What It Means When Your Blood Total Protein Is Low

Proteins are an essential part of the human body. For the body to function properly, protein is needed, and the best way to receive ample amounts is through food, according to Medical News Today. Unfortunately, the body can't store proteins for future use, which is why we need to consume protein daily for the body to function optimally.

The body has two main types of proteins in the bloodstream, known as albumin and globulins (via MedlinePlus). According to the source, albumin prevents blood from leaking out of blood vessels and helps transport vitamins, hormones, and medicine throughout your body. Globulins help transport nutrients as well as aid your body in fighting against infections, per the source. Both are made in the liver, although globulins are also manufactured by the immune system.

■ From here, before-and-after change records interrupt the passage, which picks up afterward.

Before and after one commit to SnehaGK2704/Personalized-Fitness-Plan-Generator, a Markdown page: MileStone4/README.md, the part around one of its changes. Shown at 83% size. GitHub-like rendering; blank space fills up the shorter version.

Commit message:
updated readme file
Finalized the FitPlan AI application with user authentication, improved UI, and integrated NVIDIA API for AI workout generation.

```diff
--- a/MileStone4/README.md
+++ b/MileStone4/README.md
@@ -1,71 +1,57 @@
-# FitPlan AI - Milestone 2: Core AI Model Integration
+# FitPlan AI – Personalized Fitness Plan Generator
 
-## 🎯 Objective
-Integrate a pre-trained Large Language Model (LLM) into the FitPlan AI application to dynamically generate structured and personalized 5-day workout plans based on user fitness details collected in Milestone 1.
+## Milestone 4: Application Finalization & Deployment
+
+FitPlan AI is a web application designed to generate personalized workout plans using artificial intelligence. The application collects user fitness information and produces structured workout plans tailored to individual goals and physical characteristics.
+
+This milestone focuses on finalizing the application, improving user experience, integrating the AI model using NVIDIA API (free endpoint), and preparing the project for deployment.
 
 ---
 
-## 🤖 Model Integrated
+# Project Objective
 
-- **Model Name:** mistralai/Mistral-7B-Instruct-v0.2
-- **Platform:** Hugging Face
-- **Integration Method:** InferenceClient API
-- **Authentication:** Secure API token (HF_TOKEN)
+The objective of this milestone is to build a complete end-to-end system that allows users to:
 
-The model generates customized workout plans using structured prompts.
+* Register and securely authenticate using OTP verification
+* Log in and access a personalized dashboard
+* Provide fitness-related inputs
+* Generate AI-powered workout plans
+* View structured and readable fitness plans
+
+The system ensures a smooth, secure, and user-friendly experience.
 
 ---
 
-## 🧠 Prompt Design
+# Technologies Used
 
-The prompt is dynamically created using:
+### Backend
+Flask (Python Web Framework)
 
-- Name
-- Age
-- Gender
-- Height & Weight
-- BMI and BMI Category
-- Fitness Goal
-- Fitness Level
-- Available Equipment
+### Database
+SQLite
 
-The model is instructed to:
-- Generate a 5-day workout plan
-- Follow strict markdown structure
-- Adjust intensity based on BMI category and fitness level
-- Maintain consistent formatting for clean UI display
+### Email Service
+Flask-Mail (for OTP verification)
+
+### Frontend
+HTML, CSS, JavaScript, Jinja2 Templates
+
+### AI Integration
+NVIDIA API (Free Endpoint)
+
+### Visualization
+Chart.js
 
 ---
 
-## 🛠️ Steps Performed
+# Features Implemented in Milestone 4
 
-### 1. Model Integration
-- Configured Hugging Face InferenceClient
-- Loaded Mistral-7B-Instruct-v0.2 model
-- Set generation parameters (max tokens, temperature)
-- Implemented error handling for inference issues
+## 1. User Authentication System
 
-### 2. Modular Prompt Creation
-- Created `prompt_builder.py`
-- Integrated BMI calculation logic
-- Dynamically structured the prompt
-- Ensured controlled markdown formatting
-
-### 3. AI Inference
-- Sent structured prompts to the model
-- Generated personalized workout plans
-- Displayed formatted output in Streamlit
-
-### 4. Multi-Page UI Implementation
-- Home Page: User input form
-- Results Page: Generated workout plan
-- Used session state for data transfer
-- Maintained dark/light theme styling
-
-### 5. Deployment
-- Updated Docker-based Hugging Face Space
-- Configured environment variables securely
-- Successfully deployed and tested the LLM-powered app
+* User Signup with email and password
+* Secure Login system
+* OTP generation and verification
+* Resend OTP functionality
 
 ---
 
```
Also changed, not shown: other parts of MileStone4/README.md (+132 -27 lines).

Like every other substance, proteins must exist at the right levels. To know whether or not you have normal, low, or high total protein levels, you'll need to undertake a total protein test. According to the University of California San Francisco, the total protein test is fairly simple and only requires a healthcare professional to take a blood sample from a vein in your arm. This is a test that should take no more than five minutes.

According to the Cleveland Clinic, the normal range for total proteins is 6.3 to 8.0 grams per deciliter. For albumin, the normal range is 3.9 to 4.9 grams per deciliter, while globulins have their normal range set at 2.0 to 3.5 grams per deciliter. When your total blood protein is higher than the set range, it is referred to as hyperproteinemia (via Drugs.com). On the other hand, a total blood protein that is lower than the normal range is referred to as hypoproteinemia (via Healthline).

What causes low blood protein levels

When you limit your food intake or follow a highly restrictive diet, you're more likely to experience a shortage of protein in your body, says Medical News Today. There are several causes of diet-related hypoproteinemia, including a person's inability to consume enough calories due to their inadequate income. Also, due to extreme nausea and vomiting, some pregnant women can't consume enough protein, the source states. Another diet-related cause of hypoproteinemia is due to eating disorders such as anorexia nervosa. Lastly, people who engage in highly restricted diets that eliminate nearly all sources of animal-derived ingredients can also experience low protein.

Some people also experience poor absorption of protein from foods. Malabsorption, which is the inability of your body to absorb protein from foods, is a major cause of hypoproteinemia, explains Healthline. Some possible causes of malabsorption include defects in your intestines, parasites and infections, damage to your pancreas, celiac disease, and surgeries that remove a part of your intestines, according to the source.

Kidney issues can also cause hypoproteinemia. The kidney is meant to filter waste products from our blood. When it experiences any damage, it can't fulfill its purpose, which leaves all waste in our bloodstream (via the Cleveland Clinic). In such instances, substances such as protein leak into your urine instead of staying in your blood, as Healthline explains.

Diagnosis and treatment of low blood protein levels

Treatment of hypoproteinemia comes with various options, depending on the cause of your low protein levels, says Healthline. According to the source, you can increase your protein levels by increasing your intake of protein-rich foods like poultry, tofu, red meat, nuts, yogurt, milk, and eggs.

Your doctor might prescribe vitamin and mineral supplements to deal with any nutrient deficiency and a gluten-free diet to treat damaged intestines or celiac disease. Other treatments might include antibiotics and antiparasitic drugs for infections. You might also be prescribed surgery to treat liver damage.

Steroids or immune system suppressors (or any other medication that can bring down inflammation within your intestines) might also be prescribed, per the Cleveland Clinic.

According to Harvard Health Publishing, the recommended daily allowance of protein is 0.8 grams per kilogram or 0.36 grams per pound of your body weight. When checking or counting your daily caloric intake, you need to ensure that at least 10% of your daily calories are from protein, per the source.